* What you are asked to do *
All entries below need to be written out exactly, but without their pictures.

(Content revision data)
*** Begin section ***
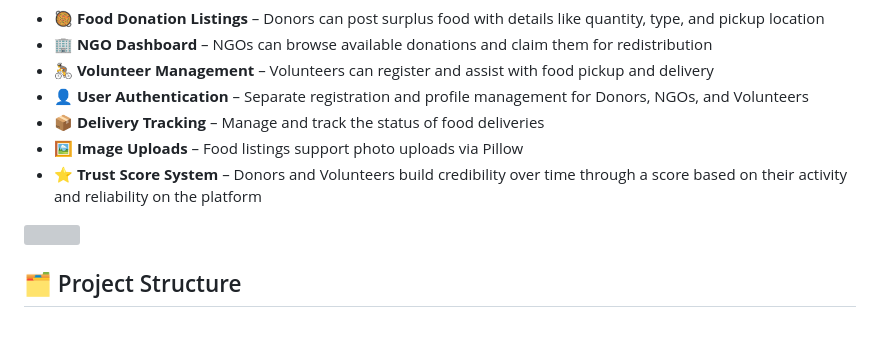
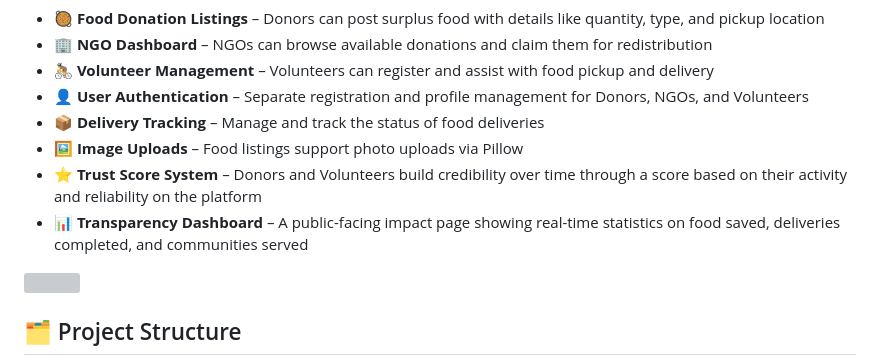
Before and after one commit to TajkirHossen-14/AhaarBonton, a Markdown page: README.md, the part around the change. Rendered like a GitHub page; blank space fills up the shorter version; grey boxes are pictures that could not be loaded.

```diff
--- a/README.md
+++ b/README.md
@@ -32,6 +32,7 @@ This platform provides a structured, community-driven solution to that contradic
 - 📦 **Delivery Tracking** – Manage and track the status of food deliveries
 - 🖼️ **Image Uploads** – Food listings support photo uploads via Pillow
 - ⭐ **Trust Score System** – Donors and Volunteers build credibility over time through a score based on their activity and reliability on the platform
+- 📊 **Transparency Dashboard**  –  A public-facing impact page showing real-time statistics on food saved, deliveries completed, and communities served
 
 
 <img src="https://raw.githubusercontent.com/andreasbm/readme/master/assets/lines/aqua.png" width="100%"/>
```
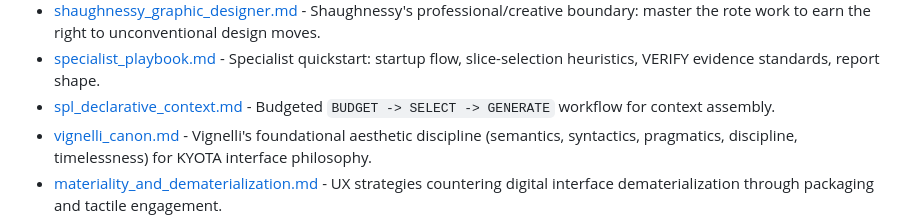
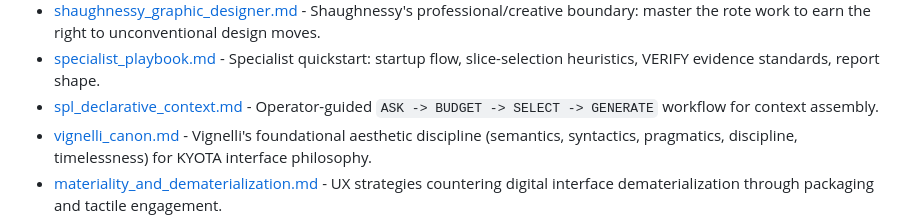
Before and after one commit to szabonandor03/KYOTA, a Markdown page: kyota-wiki/entities/index.md, the part around the change. GitHub-like rendering.

Commit message:
stabilize: preserve entities index update

```diff
--- a/kyota-wiki/entities/index.md
+++ b/kyota-wiki/entities/index.md
@@ -23,7 +23,7 @@ Read `../index.md` and `../NOW.md` first, then open only the smallest set of ent
 - [recursive_criticize_improve.md](./recursive_criticize_improve.md) - Explicit critique-refine chains for constraint-heavy reasoning and self-healing drafts.
 - [shaughnessy_graphic_designer.md](./shaughnessy_graphic_designer.md) - Shaughnessy's professional/creative boundary: master the rote work to earn the right to unconventional design moves.
 - [specialist_playbook.md](./specialist_playbook.md) - Specialist quickstart: startup flow, slice-selection heuristics, VERIFY evidence standards, report shape.
-- [spl_declarative_context.md](./spl_declarative_context.md) - Budgeted `BUDGET -> SELECT -> GENERATE` workflow for context assembly.
+- [spl_declarative_context.md](./spl_declarative_context.md) - Operator-guided `ASK -> BUDGET -> SELECT -> GENERATE` workflow for context assembly.
 - [vignelli_canon.md](./vignelli_canon.md) - Vignelli's foundational aesthetic discipline (semantics, syntactics, pragmatics, discipline, timelessness) for KYOTA interface philosophy.
 - [materiality_and_dematerialization.md](./materiality_and_dematerialization.md) - UX strategies countering digital interface dematerialization through packaging and tactile engagement.
 - [typographic_rhythm_and_feeling.md](./typographic_rhythm_and_feeling.md) - Treating typography as active structural objects representing emotion and rhythm rather than passive text.
```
*** End section ***
* Written solution *
Before and after one commit to TajkirHossen-14/AhaarBonton, a Markdown page: README.md, the part around the change. Rendered like a GitHub page; blank space fills up the shorter version; grey boxes are pictures that could not be loaded.

```diff
--- a/README.md
+++ b/README.md
@@ -32,6 +32,7 @@ This platform provides a structured, community-driven solution to that contradic
 - 📦 **Delivery Tracking** – Manage and track the status of food deliveries
 - 🖼️ **Image Uploads** – Food listings support photo uploads via Pillow
 - ⭐ **Trust Score System** – Donors and Volunteers build credibility over time through a score based on their activity and reliability on the platform
+- 📊 **Transparency Dashboard**  –  A public-facing impact page showing real-time statistics on food saved, deliveries completed, and communities served
 
 
 <img src="https://raw.githubusercontent.com/andreasbm/readme/master/assets/lines/aqua.png" width="100%"/>
```
Before and after one commit to szabonandor03/KYOTA, a Markdown page: kyota-wiki/entities/index.md, the part around the change. GitHub-like rendering.

Commit message:
stabilize: preserve entities index update

```diff
--- a/kyota-wiki/entities/index.md
+++ b/kyota-wiki/entities/index.md
@@ -23,7 +23,7 @@ Read `../index.md` and `../NOW.md` first, then open only the smallest set of ent
 - [recursive_criticize_improve.md](./recursive_criticize_improve.md) - Explicit critique-refine chains for constraint-heavy reasoning and self-healing drafts.
 - [shaughnessy_graphic_designer.md](./shaughnessy_graphic_designer.md) - Shaughnessy's professional/creative boundary: master the rote work to earn the right to unconventional design moves.
 - [specialist_playbook.md](./specialist_playbook.md) - Specialist quickstart: startup flow, slice-selection heuristics, VERIFY evidence standards, report shape.
-- [spl_declarative_context.md](./spl_declarative_context.md) - Budgeted `BUDGET -> SELECT -> GENERATE` workflow for context assembly.
+- [spl_declarative_context.md](./spl_declarative_context.md) - Operator-guided `ASK -> BUDGET -> SELECT -> GENERATE` workflow for context assembly.
 - [vignelli_canon.md](./vignelli_canon.md) - Vignelli's foundational aesthetic discipline (semantics, syntactics, pragmatics, discipline, timelessness) for KYOTA interface philosophy.
 - [materiality_and_dematerialization.md](./materiality_and_dematerialization.md) - UX strategies countering digital interface dematerialization through packaging and tactile engagement.
 - [typographic_rhythm_and_feeling.md](./typographic_rhythm_and_feeling.md) - Treating typography as active structural objects representing emotion and rhythm rather than passive text.
```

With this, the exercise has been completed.